___ EXERCISE MATERIAL ___

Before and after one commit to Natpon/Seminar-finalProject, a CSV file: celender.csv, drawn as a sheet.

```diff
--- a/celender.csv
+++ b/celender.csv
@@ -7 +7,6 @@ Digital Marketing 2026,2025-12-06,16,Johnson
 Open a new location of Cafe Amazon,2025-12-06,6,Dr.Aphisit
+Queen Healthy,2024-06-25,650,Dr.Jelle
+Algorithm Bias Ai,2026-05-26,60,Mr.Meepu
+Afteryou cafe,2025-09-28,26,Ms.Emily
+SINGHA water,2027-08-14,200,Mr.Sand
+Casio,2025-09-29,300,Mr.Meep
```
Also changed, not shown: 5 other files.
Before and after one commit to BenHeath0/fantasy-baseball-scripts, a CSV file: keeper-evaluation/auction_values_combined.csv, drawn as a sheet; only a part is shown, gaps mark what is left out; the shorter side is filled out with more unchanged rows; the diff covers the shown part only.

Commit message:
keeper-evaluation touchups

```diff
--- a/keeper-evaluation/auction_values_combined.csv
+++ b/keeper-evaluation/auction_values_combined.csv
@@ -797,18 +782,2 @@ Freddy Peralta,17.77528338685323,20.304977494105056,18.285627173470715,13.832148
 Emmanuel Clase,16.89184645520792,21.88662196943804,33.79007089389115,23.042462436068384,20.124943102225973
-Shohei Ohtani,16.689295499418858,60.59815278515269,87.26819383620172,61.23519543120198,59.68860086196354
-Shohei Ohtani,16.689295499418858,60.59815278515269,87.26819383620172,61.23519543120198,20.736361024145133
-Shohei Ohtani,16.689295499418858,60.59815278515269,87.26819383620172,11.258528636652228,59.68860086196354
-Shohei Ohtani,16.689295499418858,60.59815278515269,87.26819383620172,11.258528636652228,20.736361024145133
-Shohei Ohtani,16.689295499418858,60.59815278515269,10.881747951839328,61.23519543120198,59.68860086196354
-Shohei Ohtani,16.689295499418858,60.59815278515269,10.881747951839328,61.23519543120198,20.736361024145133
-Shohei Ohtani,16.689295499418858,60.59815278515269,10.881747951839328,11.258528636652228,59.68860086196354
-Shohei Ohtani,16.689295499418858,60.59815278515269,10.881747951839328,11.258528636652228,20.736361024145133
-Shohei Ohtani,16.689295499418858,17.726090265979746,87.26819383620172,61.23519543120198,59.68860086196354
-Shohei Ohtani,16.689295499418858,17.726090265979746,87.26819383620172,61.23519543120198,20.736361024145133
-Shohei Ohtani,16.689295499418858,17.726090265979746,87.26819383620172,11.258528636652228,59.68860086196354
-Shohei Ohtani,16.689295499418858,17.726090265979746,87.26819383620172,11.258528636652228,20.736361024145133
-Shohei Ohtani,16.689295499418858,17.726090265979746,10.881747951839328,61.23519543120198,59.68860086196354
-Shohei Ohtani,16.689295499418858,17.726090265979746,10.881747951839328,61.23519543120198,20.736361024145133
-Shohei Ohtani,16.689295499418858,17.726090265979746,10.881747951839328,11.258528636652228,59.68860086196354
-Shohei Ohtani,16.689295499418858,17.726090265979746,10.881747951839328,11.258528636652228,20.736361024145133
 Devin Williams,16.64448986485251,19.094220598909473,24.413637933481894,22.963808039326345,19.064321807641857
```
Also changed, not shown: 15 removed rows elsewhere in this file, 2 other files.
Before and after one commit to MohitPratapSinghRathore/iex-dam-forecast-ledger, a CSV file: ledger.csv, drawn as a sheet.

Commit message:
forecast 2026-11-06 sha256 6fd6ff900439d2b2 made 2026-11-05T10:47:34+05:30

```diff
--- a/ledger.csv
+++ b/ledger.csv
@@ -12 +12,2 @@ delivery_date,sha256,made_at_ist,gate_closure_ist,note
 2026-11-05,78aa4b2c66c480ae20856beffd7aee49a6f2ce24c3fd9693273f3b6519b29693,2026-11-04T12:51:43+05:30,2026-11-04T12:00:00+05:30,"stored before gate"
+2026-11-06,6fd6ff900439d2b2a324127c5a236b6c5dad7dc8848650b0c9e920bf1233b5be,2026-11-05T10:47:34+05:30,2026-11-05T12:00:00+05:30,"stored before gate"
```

___

The lines sought are those in the data above that include the string "keeper"; copy each one.

**EXERCISE RESULT:**
Before and after one commit to BenHeath0/fantasy-baseball-scripts, a CSV file: keeper-evaluation/auction_values_combined.csv, drawn as a sheet; only a part is shown, gaps mark what is left out; the shorter side is filled out with more unchanged rows; the diff covers the shown part only.
keeper-evaluation touchups
--- a/keeper-evaluation/auction_values_combined.csv
+++ b/keeper-evaluation/auction_values_combined.csv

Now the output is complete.